Risk of allergies in kids is increased by phthalates
Researchers say that phthalates increase the risk of kids getting allergies.
Phthalates are chemicals which are used in plastics as plasticizers. The risk of allergies in kids has been observed to be increased by exposure to phthalates.
Allergies are terribly disturbing. A good natural way to treat allergies is with probiotics. Simply being exposed to pets may lower the risk of allergies to begin with. It may also help to try to avoid phthalates.
When there is heavy exposure to phthalates during pregnancy and breastfeeding there may be epigenetic modifications in kids
The Helmholtz Centre For Environmental Research - UFZ reports that it has been demonstrated that when there is heavy exposure to phthalates during pregnancy and breastfeeding there may be epigenetic modifications in kids.
Risk of allergies in children is significantly increased by exposure to phthalates
The risk of allergies in children is significantly increased by exposure to phthalates. In our daily lives we come into contact with many plastics which contain plasticizers. Plasticizers, which include phthalates, are used in the processing of plastics to make these products more flexible.

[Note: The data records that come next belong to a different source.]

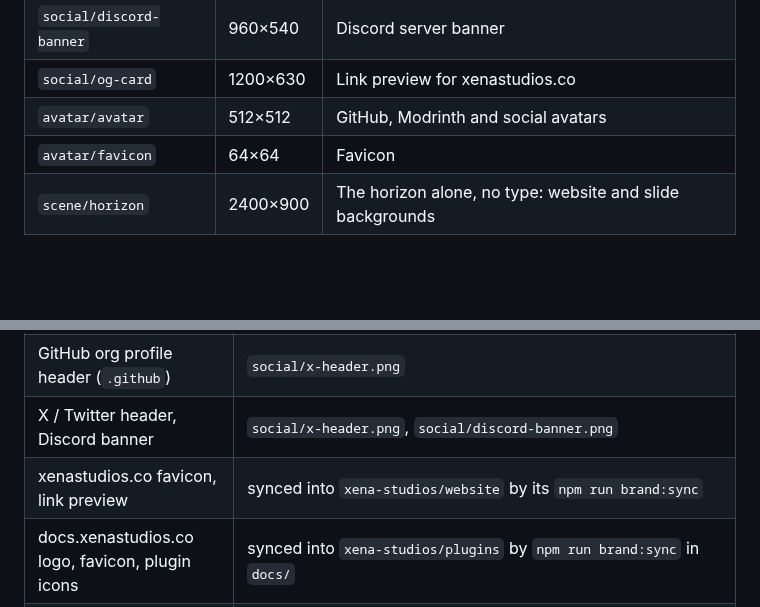
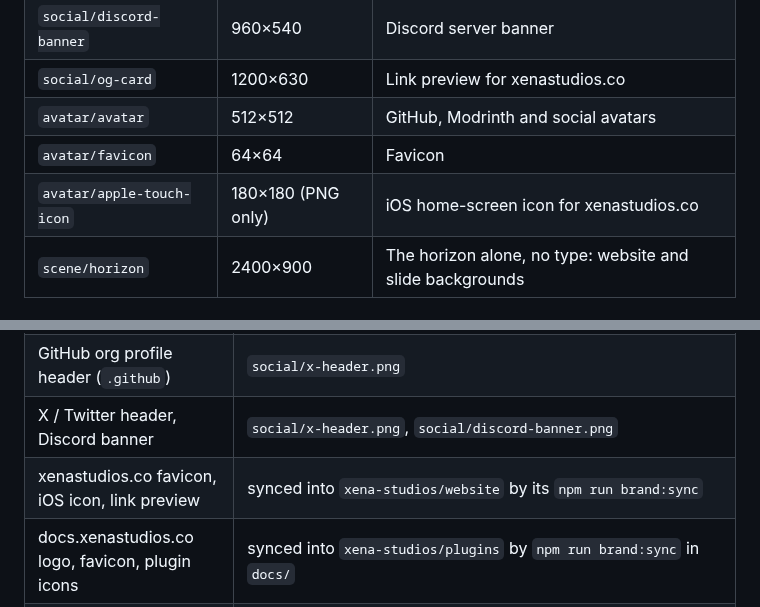
Before and after one commit to xena-studios/brand, a Markdown page: README.md, 2 parts joined by grey strips. GitHub-like rendering; blank space fills up the shorter version.

Commit message:
feat: a 180px iOS home-screen icon
avatar/apple-touch-icon.png: the avatar at the 180px iOS asks for. xenastudios.co used the 1024px avatar.png (91 KB) as its apple-touch-icon; this one is 11 KB.

```diff
--- a/README.md
+++ b/README.md
@@ -79,6 +79,7 @@ Every Xena graphic uses the same scene: a flat sky and one huge planet whose lim
 | `social/og-card` | 1200×630 | Link preview for xenastudios.co |
 | `avatar/avatar` | 512×512 | GitHub, Modrinth and social avatars |
 | `avatar/favicon` | 64×64 | Favicon |
+| `avatar/apple-touch-icon` | 180×180 (PNG only) | iOS home-screen icon for xenastudios.co |
 | `scene/horizon` | 2400×900 | The horizon alone, no type: website and slide backgrounds |
 
 ### Repo cards
@@ -264,7 +265,7 @@ In [`tokens/plugins.css`](tokens/plugins.css) (`--plugin-*`, plus `--plugin-<id>
 | GitHub org avatar, Modrinth org icon | `avatar/avatar.png` |
 | GitHub org profile header (`.github`) | `social/x-header.png` |
 | X / Twitter header, Discord banner | `social/x-header.png`, `social/discord-banner.png` |
-| xenastudios.co favicon, link preview | synced into `xena-studios/website` by its `npm run brand:sync` |
+| xenastudios.co favicon, iOS icon, link preview | synced into `xena-studios/website` by its `npm run brand:sync` |
 | docs.xenastudios.co logo, favicon, plugin icons | synced into `xena-studios/plugins` by `npm run brand:sync` in `docs/` |
 | Google Workspace header logo | `workspace/logo.png` |
 | Team profile photos | `people/<name>.png` |
```
Also changed, not shown: avatar/apple-touch-icon.png (added), 1 other file.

Phthalates can invade our bodies via the skin, foodstuffs or even respiration
Our bodies can be invaded with phthalates via the skin, foodstuffs or even respiration. UFZ environmental immunologist Dr Tobias Polte sayss it has become well known that our hormone system is affected by phthalates. This can result in a negative effect on our metabolism or fertility. This new study shows that phthalates may also interfere with the immune system and can increase the risk of developing allergies significantly.
In the study the urine of pregnant women was studied for the presence of metabolites of phthalates. It was observed that there was a relationship found between increased concentrations of the metabolite of benzylbutylphthalate (BBP) in the urine of the mothers and the presence of allergic asthma in their kids, according to Dr Irina Lehmann, who has headed the study.
This study has been published in the Journal of Allergy and Clinical Immunology. It has been demonstrated in this study that maternal exposure to phthalates is a risk factor for the development of asthma in subsequent generations. It seems wise for women planning to conceive and for pregnant and breastfeeding mothers to attempt to avoid exposure to phthalates.